▸ **To do**
Give the number of lines in the material below where the word "fromARGB" shows up, without anything else.

▸ **Records shown**
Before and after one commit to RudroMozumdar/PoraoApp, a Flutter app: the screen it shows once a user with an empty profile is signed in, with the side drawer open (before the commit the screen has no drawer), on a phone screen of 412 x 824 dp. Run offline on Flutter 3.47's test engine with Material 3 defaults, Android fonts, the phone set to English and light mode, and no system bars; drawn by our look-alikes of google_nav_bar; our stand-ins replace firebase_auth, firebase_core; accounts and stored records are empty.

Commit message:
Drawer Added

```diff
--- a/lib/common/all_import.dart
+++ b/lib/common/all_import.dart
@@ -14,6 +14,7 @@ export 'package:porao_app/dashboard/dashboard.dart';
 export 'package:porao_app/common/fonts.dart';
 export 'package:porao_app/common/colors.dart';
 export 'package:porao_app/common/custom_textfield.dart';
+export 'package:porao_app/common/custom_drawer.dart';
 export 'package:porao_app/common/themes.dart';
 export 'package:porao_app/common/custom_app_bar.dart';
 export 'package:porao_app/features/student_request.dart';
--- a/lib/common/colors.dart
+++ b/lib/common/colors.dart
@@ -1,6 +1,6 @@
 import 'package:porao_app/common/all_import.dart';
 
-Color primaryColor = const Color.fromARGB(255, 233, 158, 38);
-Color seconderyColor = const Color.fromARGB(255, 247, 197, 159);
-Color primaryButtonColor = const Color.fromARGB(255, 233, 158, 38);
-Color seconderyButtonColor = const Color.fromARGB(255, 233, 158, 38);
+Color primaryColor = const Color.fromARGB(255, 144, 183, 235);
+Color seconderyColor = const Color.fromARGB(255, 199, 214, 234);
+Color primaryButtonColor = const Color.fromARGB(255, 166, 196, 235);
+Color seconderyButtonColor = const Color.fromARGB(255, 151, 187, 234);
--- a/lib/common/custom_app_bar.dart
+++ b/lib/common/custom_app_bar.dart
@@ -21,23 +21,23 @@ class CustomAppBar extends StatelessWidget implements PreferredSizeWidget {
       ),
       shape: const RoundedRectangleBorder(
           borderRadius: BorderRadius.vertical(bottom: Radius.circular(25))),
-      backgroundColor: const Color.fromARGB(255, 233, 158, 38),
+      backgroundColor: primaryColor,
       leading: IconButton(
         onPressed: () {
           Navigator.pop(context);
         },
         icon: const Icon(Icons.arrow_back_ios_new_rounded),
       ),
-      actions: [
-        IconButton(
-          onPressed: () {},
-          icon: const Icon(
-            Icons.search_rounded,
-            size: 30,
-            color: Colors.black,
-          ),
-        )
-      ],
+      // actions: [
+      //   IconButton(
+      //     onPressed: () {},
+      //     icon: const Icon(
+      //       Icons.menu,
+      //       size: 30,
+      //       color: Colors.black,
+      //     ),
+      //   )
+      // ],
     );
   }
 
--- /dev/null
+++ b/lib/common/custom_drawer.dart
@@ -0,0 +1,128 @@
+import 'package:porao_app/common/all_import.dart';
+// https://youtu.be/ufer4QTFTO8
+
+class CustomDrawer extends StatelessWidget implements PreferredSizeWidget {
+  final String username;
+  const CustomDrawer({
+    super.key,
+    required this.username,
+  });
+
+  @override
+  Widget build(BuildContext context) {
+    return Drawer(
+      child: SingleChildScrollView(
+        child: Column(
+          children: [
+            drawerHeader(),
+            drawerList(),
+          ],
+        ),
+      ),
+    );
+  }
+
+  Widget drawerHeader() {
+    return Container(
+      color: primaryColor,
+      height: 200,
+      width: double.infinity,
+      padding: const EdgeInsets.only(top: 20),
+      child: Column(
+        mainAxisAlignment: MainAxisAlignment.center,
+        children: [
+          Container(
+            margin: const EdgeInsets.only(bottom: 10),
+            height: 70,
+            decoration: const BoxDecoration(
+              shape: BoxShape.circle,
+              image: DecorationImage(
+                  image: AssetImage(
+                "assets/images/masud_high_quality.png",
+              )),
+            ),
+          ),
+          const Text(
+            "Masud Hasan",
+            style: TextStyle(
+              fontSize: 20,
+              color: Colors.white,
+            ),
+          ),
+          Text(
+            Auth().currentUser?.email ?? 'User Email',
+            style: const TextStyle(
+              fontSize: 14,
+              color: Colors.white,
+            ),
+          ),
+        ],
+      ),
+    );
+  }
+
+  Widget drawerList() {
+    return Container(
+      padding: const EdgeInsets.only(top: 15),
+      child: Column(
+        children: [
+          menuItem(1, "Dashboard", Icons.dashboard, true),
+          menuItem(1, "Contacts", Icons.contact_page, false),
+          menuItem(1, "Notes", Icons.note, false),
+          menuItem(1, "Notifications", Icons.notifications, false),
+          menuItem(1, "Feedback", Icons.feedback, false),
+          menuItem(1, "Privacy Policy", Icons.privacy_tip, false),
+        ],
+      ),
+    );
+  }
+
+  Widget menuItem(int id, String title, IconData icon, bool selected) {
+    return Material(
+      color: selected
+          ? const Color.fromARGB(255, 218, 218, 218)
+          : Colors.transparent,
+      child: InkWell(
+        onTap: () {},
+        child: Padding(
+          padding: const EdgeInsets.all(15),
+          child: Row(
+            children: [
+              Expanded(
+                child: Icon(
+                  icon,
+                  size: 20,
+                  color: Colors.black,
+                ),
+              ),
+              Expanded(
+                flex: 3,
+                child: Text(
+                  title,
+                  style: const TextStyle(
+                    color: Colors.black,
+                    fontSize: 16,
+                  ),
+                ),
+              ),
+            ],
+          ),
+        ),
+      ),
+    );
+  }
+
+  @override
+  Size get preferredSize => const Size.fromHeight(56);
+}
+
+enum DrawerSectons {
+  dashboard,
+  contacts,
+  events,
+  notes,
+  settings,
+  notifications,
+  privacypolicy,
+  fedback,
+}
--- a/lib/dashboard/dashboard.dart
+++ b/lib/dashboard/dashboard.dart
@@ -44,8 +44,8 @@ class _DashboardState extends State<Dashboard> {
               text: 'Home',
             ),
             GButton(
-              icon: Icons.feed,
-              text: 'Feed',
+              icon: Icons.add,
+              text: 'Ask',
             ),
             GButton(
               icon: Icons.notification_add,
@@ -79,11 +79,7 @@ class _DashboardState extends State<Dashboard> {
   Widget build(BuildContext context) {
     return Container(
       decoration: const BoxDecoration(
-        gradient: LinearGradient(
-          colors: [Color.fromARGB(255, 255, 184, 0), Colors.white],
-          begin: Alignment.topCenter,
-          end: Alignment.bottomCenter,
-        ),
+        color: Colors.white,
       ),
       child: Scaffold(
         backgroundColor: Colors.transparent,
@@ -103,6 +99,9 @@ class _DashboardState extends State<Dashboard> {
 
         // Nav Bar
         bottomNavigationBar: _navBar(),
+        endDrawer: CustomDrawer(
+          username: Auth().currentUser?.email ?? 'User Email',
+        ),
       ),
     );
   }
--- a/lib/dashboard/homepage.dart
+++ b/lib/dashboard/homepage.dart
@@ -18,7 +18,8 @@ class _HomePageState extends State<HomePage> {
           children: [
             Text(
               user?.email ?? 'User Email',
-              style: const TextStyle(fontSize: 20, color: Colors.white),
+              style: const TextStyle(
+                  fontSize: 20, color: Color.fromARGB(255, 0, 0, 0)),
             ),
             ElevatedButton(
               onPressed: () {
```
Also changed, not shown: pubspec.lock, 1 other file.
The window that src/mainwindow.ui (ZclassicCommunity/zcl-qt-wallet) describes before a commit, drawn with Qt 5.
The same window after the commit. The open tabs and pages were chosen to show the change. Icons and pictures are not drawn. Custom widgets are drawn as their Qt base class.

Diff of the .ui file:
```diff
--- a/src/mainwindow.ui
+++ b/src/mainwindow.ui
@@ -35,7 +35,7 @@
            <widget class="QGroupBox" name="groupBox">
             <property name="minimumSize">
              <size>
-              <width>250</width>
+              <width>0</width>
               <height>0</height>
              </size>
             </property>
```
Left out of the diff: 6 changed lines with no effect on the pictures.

▸ **Solution to the problem**
12